Paolo Oliveri, University of Genoa, Genoa, Italy
The award entitles the winner to select a Springer book of his choice up to a value of € 75.
Although “Lhasa” literally means “place of the gods,” the reversal of the balance tip is not really a sign of their omnipotence. It all comes down to thin air, so next time you trade those valuable pearls high up in the mountains, remember the fancies of weighing in alps.
As the air density is reduced, the apparent mass of the stainless steel weight increases relative to that of the platinum weight. We know this from the difference in balance readings between Paris (near sea level) and Lhasa (at very high elevation). In Tibet, the stainless steel weight already appears to be “heavier” than the platinum weight. Reducing the air density even further, all the way to zero in fact, would only make this difference grow larger.

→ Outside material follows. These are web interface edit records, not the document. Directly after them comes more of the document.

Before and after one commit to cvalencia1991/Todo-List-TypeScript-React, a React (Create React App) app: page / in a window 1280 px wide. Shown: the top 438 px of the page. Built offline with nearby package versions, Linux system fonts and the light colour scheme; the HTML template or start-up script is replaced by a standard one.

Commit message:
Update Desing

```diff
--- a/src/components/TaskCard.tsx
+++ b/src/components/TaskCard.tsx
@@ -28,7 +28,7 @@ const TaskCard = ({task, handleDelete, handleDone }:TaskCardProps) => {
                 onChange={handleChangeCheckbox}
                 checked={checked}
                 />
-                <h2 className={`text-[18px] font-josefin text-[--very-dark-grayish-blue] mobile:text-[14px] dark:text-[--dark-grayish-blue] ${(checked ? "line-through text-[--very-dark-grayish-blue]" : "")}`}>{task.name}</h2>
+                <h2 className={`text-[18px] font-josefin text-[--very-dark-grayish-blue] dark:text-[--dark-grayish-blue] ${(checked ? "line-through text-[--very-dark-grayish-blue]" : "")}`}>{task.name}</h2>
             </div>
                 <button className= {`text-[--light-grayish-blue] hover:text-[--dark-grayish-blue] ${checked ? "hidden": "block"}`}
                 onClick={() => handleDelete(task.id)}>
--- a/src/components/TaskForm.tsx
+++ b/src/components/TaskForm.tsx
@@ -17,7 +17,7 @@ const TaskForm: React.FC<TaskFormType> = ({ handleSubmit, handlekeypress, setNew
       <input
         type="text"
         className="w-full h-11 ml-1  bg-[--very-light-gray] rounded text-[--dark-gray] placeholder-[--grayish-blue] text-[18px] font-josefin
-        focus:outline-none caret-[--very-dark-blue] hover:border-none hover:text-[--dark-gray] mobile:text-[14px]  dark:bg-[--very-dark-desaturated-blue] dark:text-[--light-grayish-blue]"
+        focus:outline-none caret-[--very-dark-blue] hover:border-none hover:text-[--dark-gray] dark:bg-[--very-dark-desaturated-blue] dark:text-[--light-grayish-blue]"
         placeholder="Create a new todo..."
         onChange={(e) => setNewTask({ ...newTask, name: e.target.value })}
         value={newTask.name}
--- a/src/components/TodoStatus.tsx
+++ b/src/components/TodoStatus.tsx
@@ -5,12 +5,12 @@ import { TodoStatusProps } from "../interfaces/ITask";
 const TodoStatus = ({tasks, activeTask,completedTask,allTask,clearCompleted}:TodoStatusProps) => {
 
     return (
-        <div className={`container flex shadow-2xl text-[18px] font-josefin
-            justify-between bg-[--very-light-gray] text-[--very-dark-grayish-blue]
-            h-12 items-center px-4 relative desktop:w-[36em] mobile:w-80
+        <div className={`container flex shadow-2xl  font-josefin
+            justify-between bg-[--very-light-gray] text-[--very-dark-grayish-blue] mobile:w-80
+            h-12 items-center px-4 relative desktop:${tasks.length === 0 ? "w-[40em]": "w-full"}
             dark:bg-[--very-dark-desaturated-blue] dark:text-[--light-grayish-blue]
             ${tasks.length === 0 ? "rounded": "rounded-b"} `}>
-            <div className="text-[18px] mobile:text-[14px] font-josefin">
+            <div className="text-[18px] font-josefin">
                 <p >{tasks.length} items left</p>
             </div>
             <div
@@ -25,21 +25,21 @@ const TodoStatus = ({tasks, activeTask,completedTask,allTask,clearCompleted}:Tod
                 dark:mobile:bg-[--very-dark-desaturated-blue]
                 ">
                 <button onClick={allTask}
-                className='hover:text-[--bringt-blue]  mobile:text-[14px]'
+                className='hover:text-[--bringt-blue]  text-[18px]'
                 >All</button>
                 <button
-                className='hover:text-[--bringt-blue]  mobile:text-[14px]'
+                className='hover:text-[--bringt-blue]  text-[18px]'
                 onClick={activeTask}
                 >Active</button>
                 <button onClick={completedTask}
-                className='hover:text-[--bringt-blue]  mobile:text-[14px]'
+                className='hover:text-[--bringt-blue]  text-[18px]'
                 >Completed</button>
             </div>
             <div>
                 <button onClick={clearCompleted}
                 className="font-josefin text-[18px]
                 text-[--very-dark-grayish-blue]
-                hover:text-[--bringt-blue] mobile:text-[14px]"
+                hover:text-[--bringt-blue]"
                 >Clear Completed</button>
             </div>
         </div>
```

But, at zero air density as...
KeywordsNobel Laureate Apparent Mass Moon System Primary Mass Reference Weight
Author thanks Richard Davis of the Bureau International des Poids et Mesures for insightful discussions during the BIPM Metrology Summer School 2008, and for sharing his knowledge of the international prototype of the kilogram, which is not open to public viewing as mandated by the 1875 Metre Convention (http://www.bipm.org/en/convention/).